**ACTIVITY**
From the listing below, extract every line in which the word "Also" appears.

**RECORDS FOR PROCESSING**
* * *

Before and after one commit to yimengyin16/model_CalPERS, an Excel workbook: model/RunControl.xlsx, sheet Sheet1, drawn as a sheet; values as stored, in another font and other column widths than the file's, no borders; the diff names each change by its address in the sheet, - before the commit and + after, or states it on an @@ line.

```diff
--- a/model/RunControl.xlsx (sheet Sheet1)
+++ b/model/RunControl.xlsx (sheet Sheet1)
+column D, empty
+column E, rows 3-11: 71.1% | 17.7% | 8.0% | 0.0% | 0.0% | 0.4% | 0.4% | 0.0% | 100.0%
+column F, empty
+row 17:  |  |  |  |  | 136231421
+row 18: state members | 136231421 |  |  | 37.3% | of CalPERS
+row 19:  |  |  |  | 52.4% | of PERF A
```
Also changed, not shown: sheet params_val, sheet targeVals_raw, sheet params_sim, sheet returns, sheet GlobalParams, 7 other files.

* * *

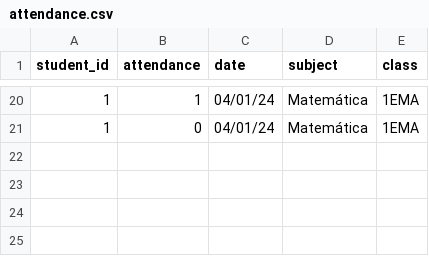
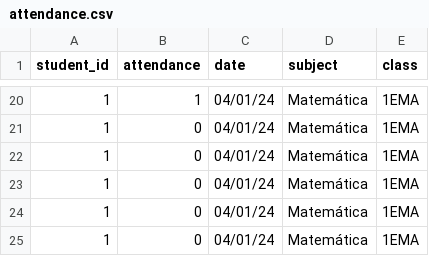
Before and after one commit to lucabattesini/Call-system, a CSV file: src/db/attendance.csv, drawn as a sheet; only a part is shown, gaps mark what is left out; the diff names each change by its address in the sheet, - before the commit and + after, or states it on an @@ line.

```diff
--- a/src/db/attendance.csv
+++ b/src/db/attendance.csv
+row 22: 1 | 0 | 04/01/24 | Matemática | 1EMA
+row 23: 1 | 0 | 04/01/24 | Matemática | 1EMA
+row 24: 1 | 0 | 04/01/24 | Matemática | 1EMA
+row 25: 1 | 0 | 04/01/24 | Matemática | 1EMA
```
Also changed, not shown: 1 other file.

* * *

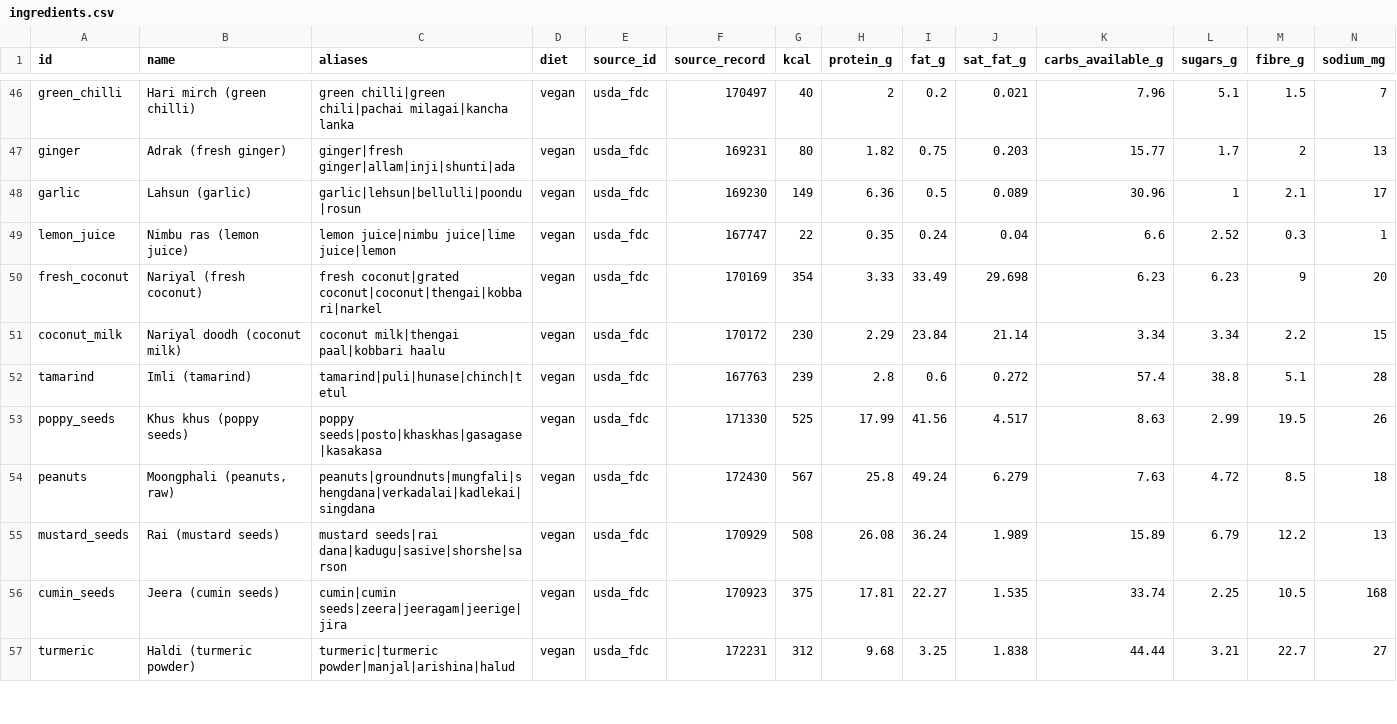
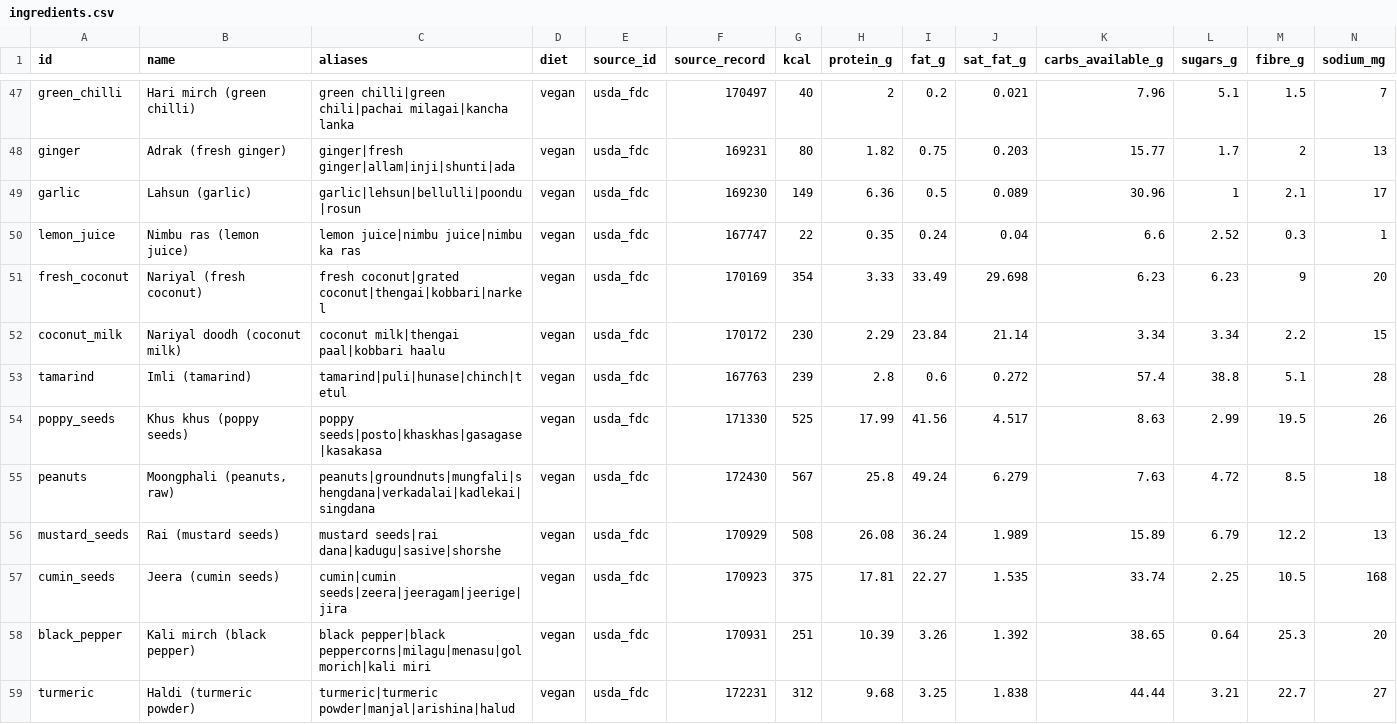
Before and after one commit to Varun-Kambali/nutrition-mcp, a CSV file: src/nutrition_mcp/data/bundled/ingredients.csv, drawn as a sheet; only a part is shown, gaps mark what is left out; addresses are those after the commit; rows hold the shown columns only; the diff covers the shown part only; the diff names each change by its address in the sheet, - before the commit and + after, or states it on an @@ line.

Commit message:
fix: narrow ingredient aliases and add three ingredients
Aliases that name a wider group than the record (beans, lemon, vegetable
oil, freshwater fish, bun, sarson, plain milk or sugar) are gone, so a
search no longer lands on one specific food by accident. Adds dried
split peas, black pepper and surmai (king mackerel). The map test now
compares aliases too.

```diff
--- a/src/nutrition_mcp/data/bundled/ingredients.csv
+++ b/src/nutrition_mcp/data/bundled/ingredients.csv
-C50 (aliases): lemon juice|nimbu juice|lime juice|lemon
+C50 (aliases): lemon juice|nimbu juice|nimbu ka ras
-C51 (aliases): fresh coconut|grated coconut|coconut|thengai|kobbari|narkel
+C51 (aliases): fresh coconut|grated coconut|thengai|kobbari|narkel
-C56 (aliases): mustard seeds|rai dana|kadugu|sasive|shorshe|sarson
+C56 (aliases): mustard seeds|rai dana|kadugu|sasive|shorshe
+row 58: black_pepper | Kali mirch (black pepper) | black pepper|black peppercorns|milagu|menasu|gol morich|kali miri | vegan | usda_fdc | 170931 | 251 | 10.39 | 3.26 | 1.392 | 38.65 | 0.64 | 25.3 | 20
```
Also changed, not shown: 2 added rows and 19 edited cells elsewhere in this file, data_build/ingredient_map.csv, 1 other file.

* * *

**EXERCISE OUTPUT**
Also changed, not shown: sheet params_val, sheet targeVals_raw, sheet params_sim, sheet returns, sheet GlobalParams, 7 other files.
Also changed, not shown: 1 other file.
Also changed, not shown: 2 added rows and 19 edited cells elsewhere in this file, data_build/ingredient_map.csv, 1 other file.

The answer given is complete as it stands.